+++ Source information

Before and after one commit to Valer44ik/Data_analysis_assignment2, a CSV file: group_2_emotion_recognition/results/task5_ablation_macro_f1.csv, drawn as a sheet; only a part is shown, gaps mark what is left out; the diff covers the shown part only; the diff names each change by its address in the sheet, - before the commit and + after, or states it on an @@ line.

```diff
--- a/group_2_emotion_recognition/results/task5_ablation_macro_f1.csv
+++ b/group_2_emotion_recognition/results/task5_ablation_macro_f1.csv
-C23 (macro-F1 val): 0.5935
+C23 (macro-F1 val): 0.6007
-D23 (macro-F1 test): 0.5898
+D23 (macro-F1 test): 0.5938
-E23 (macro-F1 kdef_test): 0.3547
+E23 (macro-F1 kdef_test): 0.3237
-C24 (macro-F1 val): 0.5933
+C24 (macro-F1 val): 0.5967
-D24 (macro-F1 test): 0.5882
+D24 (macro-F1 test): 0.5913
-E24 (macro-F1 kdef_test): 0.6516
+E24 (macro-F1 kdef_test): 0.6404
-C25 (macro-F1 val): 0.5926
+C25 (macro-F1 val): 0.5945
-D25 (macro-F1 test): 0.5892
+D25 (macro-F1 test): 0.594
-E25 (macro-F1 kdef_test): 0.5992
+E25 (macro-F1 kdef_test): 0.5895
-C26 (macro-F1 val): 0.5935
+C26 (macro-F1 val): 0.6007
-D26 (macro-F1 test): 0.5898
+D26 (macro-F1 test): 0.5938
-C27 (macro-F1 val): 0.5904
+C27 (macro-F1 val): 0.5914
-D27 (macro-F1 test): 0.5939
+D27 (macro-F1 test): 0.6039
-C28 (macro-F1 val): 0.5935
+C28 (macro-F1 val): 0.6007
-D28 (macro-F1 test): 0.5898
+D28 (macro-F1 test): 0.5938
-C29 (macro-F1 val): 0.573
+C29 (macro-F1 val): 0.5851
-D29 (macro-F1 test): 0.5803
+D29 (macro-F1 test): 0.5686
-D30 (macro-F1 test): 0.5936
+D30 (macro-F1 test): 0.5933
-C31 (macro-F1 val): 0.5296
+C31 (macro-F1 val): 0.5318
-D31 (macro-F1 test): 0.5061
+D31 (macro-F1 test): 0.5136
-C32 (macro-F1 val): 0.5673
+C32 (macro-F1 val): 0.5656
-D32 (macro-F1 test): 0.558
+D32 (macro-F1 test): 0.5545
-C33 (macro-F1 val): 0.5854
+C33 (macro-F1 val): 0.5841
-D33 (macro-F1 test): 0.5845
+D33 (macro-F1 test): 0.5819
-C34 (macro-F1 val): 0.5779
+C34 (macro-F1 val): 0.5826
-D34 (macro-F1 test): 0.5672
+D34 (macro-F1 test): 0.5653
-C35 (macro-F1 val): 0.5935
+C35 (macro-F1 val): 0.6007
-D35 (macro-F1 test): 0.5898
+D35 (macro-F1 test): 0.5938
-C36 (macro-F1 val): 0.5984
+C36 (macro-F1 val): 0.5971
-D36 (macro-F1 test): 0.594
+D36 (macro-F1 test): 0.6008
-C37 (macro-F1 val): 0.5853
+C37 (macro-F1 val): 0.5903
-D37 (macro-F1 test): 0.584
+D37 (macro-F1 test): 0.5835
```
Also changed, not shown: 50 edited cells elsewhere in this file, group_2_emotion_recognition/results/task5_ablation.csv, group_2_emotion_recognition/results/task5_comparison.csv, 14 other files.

++++++

What you should do: Preserving every character, copy the records above out again.

Answer for the task:
Before and after one commit to Valer44ik/Data_analysis_assignment2, a CSV file: group_2_emotion_recognition/results/task5_ablation_macro_f1.csv, drawn as a sheet; only a part is shown, gaps mark what is left out; the diff covers the shown part only; the diff names each change by its address in the sheet, - before the commit and + after, or states it on an @@ line.

```diff
--- a/group_2_emotion_recognition/results/task5_ablation_macro_f1.csv
+++ b/group_2_emotion_recognition/results/task5_ablation_macro_f1.csv
-C23 (macro-F1 val): 0.5935
+C23 (macro-F1 val): 0.6007
-D23 (macro-F1 test): 0.5898
+D23 (macro-F1 test): 0.5938
-E23 (macro-F1 kdef_test): 0.3547
+E23 (macro-F1 kdef_test): 0.3237
-C24 (macro-F1 val): 0.5933
+C24 (macro-F1 val): 0.5967
-D24 (macro-F1 test): 0.5882
+D24 (macro-F1 test): 0.5913
-E24 (macro-F1 kdef_test): 0.6516
+E24 (macro-F1 kdef_test): 0.6404
-C25 (macro-F1 val): 0.5926
+C25 (macro-F1 val): 0.5945
-D25 (macro-F1 test): 0.5892
+D25 (macro-F1 test): 0.594
-E25 (macro-F1 kdef_test): 0.5992
+E25 (macro-F1 kdef_test): 0.5895
-C26 (macro-F1 val): 0.5935
+C26 (macro-F1 val): 0.6007
-D26 (macro-F1 test): 0.5898
+D26 (macro-F1 test): 0.5938
-C27 (macro-F1 val): 0.5904
+C27 (macro-F1 val): 0.5914
-D27 (macro-F1 test): 0.5939
+D27 (macro-F1 test): 0.6039
-C28 (macro-F1 val): 0.5935
+C28 (macro-F1 val): 0.6007
-D28 (macro-F1 test): 0.5898
+D28 (macro-F1 test): 0.5938
-C29 (macro-F1 val): 0.573
+C29 (macro-F1 val): 0.5851
-D29 (macro-F1 test): 0.5803
+D29 (macro-F1 test): 0.5686
-D30 (macro-F1 test): 0.5936
+D30 (macro-F1 test): 0.5933
-C31 (macro-F1 val): 0.5296
+C31 (macro-F1 val): 0.5318
-D31 (macro-F1 test): 0.5061
+D31 (macro-F1 test): 0.5136
-C32 (macro-F1 val): 0.5673
+C32 (macro-F1 val): 0.5656
-D32 (macro-F1 test): 0.558
+D32 (macro-F1 test): 0.5545
-C33 (macro-F1 val): 0.5854
+C33 (macro-F1 val): 0.5841
-D33 (macro-F1 test): 0.5845
+D33 (macro-F1 test): 0.5819
-C34 (macro-F1 val): 0.5779
+C34 (macro-F1 val): 0.5826
-D34 (macro-F1 test): 0.5672
+D34 (macro-F1 test): 0.5653
-C35 (macro-F1 val): 0.5935
+C35 (macro-F1 val): 0.6007
-D35 (macro-F1 test): 0.5898
+D35 (macro-F1 test): 0.5938
-C36 (macro-F1 val): 0.5984
+C36 (macro-F1 val): 0.5971
-D36 (macro-F1 test): 0.594
+D36 (macro-F1 test): 0.6008
-C37 (macro-F1 val): 0.5853
+C37 (macro-F1 val): 0.5903
-D37 (macro-F1 test): 0.584
+D37 (macro-F1 test): 0.5835
```
Also changed, not shown: 50 edited cells elsewhere in this file, group_2_emotion_recognition/results/task5_ablation.csv, group_2_emotion_recognition/results/task5_comparison.csv, 14 other files.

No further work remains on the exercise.